“I think those goals may be because the winger tried to cover more in that space,” Diego Chara added. “We have this week to prepare that and I think Gio is going to work a lot this week and just try to figure out how to be better in that situation.”
And for as impressive as the offense has looked at times, there are still moments where it seems as if a few more games and trainings will go a long way. For example, a couple of well-worked offensive possessions ended in a low cut-back pass from the byline that made its through traffic, but there was not a Timber player in the vicinity to do anything with it.
“I think it’s recognition of where the players are, not just put the ball where you think that you need to be,” Savarese said. “Of course, we work on that constantly. It’s one of the things that we want to make sure that we improve. I think we have gotten a lot better. But it’s still, I feel, an area in which we can be a little bit more dominant.”

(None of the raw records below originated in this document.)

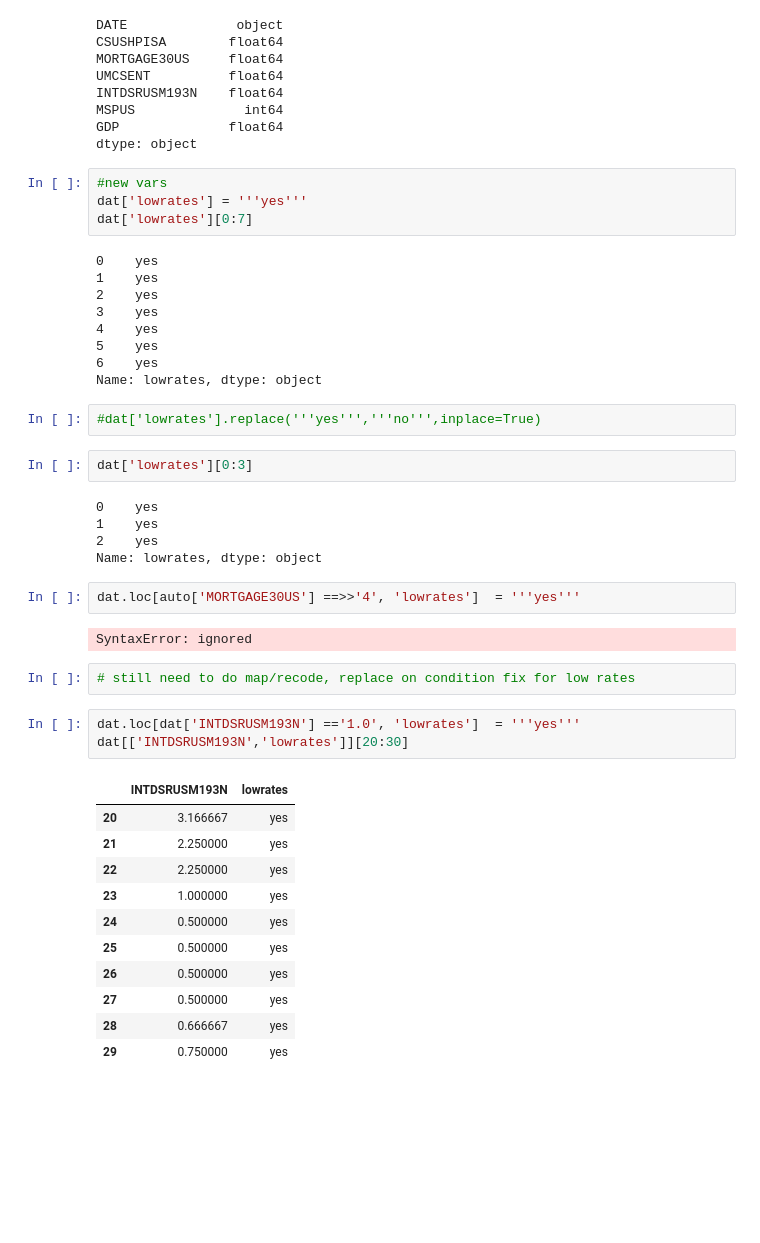
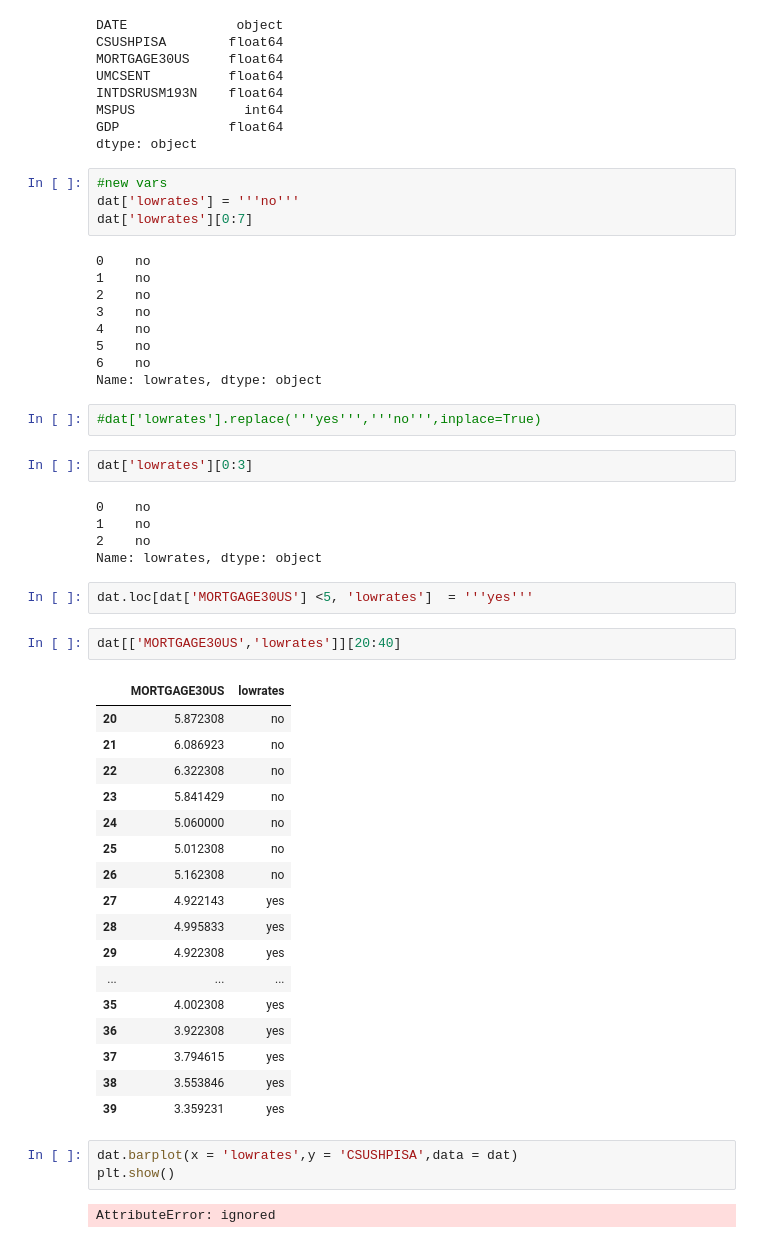
Before and after one commit to jmccahill5/datman, a Jupyter notebook: PS2.ipynb, the cells around one changed output. Saved outputs shown, nothing was run; the diff lists cells and outputs as text; blank space fills up the shorter version.

Commit message:
Almost finished, just need to fix bar graph code

```diff
--- a/PS2.ipynb
+++ b/PS2.ipynb
@@ -216,44 +216,50 @@ GDP              float64
 dtype: object
 # %%
 #new vars
-dat['lowrates'] = '''yes'''
+dat['lowrates'] = '''no'''
 dat['lowrates'][0:7]
 # %% [output]
-0    yes
-1    yes
-2    yes
-3    yes
-4    yes
-5    yes
-6    yes
+0    no
+1    no
+2    no
+3    no
+4    no
+5    no
+6    no
 Name: lowrates, dtype: object
 # %%
 #dat['lowrates'].replace('''yes''','''no''',inplace=True)
 # %%
 dat['lowrates'][0:3]
 # %% [output]
-0    yes
-1    yes
-2    yes
+0    no
+1    no
+2    no
 Name: lowrates, dtype: object
 # %%
-dat.loc[auto['MORTGAGE30US'] ==>>'4', 'lowrates']  = '''yes'''
+dat.loc[dat['MORTGAGE30US'] <5, 'lowrates']  = '''yes'''
-# %% [output]
-SyntaxError: ignored
-# %%
-# still need to do map/recode, replace on condition fix for low rates
-# %%
-dat.loc[dat['INTDSRUSM193N'] =='1.0', 'lowrates']  = '''yes'''
-dat[['INTDSRUSM193N','lowrates']][20:30]
-# %% [output]
-|  | INTDSRUSM193N | lowrates |
-| 20 | 3.166667 | yes |
-| 21 | 2.250000 | yes |
-| 22 | 2.250000 | yes |
-| 23 | 1.000000 | yes |
-| 24 | 0.500000 | yes |
-| 25 | 0.500000 | yes |
-| 26 | 0.500000 | yes |
-| 27 | 0.500000 | yes |
-| 28 | 0.666667 | yes |
-| 29 | 0.750000 | yes |
+# %%
+dat[['MORTGAGE30US','lowrates']][20:40]
+# %% [output]
+|  | MORTGAGE30US | lowrates |
+| 20 | 5.872308 | no |
+| 21 | 6.086923 | no |
+| 22 | 6.322308 | no |
+| 23 | 5.841429 | no |
+| 24 | 5.060000 | no |
+| 25 | 5.012308 | no |
+| 26 | 5.162308 | no |
+| 27 | 4.922143 | yes |
+| 28 | 4.995833 | yes |
+| 29 | 4.922308 | yes |
+| ... | ... | ... |
+| 35 | 4.002308 | yes |
+| 36 | 3.922308 | yes |
+| 37 | 3.794615 | yes |
+| 38 | 3.553846 | yes |
+| 39 | 3.359231 | yes |
+# %%
+dat.barplot(x = 'lowrates',y = 'CSUSHPISA',data = dat)
+plt.show()
+# %% [output]
+AttributeError: ignored
```
Also changed, not shown: parts of 1 cell of this notebook.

Finally, while the Timbers put together plenty of goals in the preseason, it seems as if a majority scored in the final three preseason games came in ways that are not as reliable. From the five goals scored at Providence Park, one came from the penalty spot, another three came from magnificent individual efforts and skill, and another came off of a defensive mistake.
Obviously, the Timbers will improve in all of those areas over time. As mentioned above, there are still plenty of positives to take away. When the attack was clicking, the team could sustain possession in the attacking-third and look dangerous. There is also plenty of individual talent on this team that should shine through in those moments where a little bit of magic might be necessary. And then there’s the depth of the roster, especially in the attack. Jeremy Ebobisse played limited minutes and looked solid, and that doesn’t even take into account players such as Jaroslaw Niezgoda or Marvin Loria who did not play in any of the teams’ final preseason games.
Now the preseason is over and the Timbers must prepare to face a team in Minnesota United that beat them handily on Wednesday— granted it was mainly the reserves that played. If Portland wants to maintain its undefeated record in home-openers against the Loons they will need to be on top of their game.
This season the Timbers won’t have to deal with a long road stretch or strange schedule to start the season. A week from now the MLS regular season kicks off and, with only the top seeds getting a playoff home game, every game matters.
“I think we’ll have to figure out some situations at the back,” Chara said. “Try to make fewer mistakes because in a game you make mistakes. But the team’s ready. I know the last result wasn’t good, but we have this week to prepare well and to get ready for the first game.”
Added Steve Clark: “I think we let ourselves down in some moments [over the past few games], but other than that I feel pretty good about going back to work next week and getting ready for the home opener.”